Little precision: making a difference between “aboriginal” and “australian” is definitely a mistake. If, until the 70s, aboriginal were not seen as human (they were protected by the ministry for fauna and the flora), they are now seen are australian citizen. Maybe I should say “6 aboriginal and 4 white men”. But once again, it won’t be exactly true.

Uluru is in the middle of Australia. Straight in the middle. Uluru is red. Uluru is often seen as australian spiritual heart. I easily understand why. There’s something you can feel around the rock. Something spiritual. Of course, you’ll feel it only if you want to feel it. It’s totally possible to work around the rock, and just see a giant red thing, quite impressive, with hips of strange shape. I wanted to see more. I wanted to see more than just a rock. I closed my eyes. I touched it. I felled it. There’s something more, and it’s really easy to feel it. My flute, of course, was really happy to share sometime with the rock.

The day ended with what seems to be a must do. Sunset on Uluru. Cassie warned us. Other tours, who are way more expensive, give a glass of wine to there traveler. So she invited us to by her own bottle to celebrate the sunset. Celebrate, really? With a little bit more than 10 cars gathered, almost 500 tourists on a parking… with table, everywhere. And tourists, drinking sparkling wine in fancy glasses… I tried to do a time lapse, with some difficulty. The result is not that good. If the rock changes color, it’s not as impressive as I though.

I remember… a few days ago. Almost the same number of people, climbing a hill, for an other sunset. Being happy, and screaming when the sun finally disappear. Here, people seems to try to be as stupid as they can while taking picture. They don’t mind about the sunset. They just want to have a photo for there Facebook page. I find it very sad. But can’t change anything about it…

Sun away, diner eaten, we go bak to the campground for the night. There’s a big bonfire waiting for us. I take my flute and my didge. Play the first. Play the second. And went away from the light, taking a few picts of the stars. The rock, of course, is there…

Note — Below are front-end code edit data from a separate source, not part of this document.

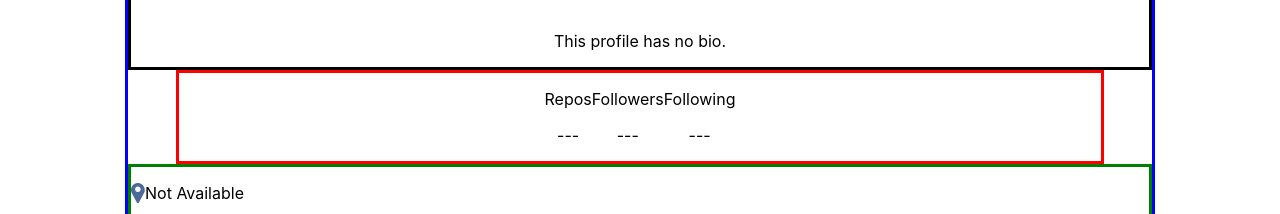
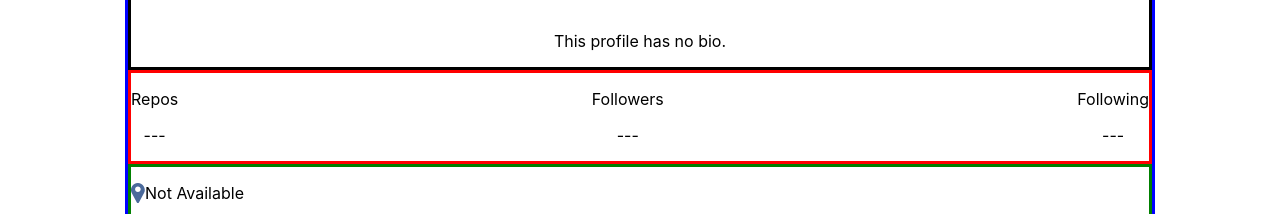
Before and after one commit to vikrambenipal/github-user-search-app, a React (Create React App) app: page / in a window 1280 px wide. Shown: the part 283-497 px from the top of the page. Built offline with nearby package versions, Linux system fonts and the light colour scheme; no server answers.

Commit message:
padding on stats

```diff
--- a/src/components/UserInfo.js
+++ b/src/components/UserInfo.js
@@ -4,11 +4,13 @@ import styled from 'styled-components';
 const Container = styled.div`
     display: flex;
     flex-direction: row;
-    justify-content: center;
+    justify-content: space-between;
     text-align: center;
     border: 3px solid red;
-    width: 90%;
+    //width: 80%;
     margin: 0 auto;
+    // padding-left: 10px;
+    // padding-right: 10px;
 `
 const UserInfo = ({ data, empty }) => {
   return (
```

2 Responses to “Uluru, the big red rock

  1. May 19th, 2012 at 10:05 am

    alex says:

    un petit tour et me revoilà, tu as fait du chemin, j’ai de la lecture en vue 🙂

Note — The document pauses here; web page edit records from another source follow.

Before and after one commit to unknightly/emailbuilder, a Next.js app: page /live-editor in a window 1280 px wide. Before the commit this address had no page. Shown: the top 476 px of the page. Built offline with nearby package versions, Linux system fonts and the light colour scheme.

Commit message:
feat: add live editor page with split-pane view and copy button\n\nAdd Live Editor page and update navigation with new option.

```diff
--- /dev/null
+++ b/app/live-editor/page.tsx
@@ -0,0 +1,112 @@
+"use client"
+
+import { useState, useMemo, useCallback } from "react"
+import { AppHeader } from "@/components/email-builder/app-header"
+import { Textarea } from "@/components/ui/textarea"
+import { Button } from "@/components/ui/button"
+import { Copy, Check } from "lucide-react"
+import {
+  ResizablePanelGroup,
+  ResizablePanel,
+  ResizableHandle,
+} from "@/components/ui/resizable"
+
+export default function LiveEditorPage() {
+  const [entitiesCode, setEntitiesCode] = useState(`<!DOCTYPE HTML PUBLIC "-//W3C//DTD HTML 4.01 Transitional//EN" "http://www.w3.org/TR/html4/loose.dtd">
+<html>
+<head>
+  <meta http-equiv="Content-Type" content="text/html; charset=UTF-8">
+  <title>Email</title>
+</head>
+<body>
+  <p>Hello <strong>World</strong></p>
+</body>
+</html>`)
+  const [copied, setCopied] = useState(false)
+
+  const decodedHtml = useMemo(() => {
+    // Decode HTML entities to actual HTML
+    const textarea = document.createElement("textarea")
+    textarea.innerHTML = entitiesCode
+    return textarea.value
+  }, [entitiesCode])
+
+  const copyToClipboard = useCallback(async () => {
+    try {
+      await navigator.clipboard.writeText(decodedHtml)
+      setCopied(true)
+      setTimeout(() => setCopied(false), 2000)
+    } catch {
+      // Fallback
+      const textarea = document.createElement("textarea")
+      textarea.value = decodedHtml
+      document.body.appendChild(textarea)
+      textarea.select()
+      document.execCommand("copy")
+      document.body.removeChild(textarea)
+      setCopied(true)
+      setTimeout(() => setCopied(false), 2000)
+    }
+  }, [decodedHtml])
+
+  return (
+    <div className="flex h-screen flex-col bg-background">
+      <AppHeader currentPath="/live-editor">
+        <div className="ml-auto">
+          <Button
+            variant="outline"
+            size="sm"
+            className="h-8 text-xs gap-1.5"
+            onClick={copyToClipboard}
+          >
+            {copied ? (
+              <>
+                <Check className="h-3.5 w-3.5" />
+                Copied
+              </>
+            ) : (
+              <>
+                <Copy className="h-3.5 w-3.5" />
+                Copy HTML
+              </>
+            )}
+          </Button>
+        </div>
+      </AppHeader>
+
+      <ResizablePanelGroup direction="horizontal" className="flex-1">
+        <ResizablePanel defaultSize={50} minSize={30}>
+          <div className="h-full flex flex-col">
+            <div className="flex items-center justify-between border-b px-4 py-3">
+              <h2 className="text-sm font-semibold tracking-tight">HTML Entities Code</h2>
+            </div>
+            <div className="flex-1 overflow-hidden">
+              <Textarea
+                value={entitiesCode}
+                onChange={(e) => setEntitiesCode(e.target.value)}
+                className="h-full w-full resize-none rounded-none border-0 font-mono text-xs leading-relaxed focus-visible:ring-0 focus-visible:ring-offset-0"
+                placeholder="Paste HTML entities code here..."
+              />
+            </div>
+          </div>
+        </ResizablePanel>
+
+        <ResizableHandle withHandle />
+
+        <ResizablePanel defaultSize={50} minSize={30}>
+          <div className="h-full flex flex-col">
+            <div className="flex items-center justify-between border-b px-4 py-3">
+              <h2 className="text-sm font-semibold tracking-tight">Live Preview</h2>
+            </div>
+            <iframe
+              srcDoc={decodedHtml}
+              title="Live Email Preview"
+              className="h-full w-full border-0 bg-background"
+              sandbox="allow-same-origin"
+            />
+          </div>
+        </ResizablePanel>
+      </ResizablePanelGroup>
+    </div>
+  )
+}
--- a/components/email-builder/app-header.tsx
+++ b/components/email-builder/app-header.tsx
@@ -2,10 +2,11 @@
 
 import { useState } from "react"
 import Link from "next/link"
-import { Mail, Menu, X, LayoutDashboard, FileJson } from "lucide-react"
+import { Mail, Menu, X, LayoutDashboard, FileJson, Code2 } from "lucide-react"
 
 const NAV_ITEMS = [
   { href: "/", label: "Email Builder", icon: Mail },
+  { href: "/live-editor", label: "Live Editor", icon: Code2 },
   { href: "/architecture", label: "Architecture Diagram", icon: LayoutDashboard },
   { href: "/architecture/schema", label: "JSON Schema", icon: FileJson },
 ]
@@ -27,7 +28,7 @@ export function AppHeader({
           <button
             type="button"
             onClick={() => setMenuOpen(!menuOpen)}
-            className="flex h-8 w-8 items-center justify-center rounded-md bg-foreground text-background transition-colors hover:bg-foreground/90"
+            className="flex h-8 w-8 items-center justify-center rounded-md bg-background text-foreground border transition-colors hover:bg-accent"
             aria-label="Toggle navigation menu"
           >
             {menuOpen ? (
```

  2. May 19th, 2012 at 11:08 am

    Sébastien Chion says:

    Welcome back 🙂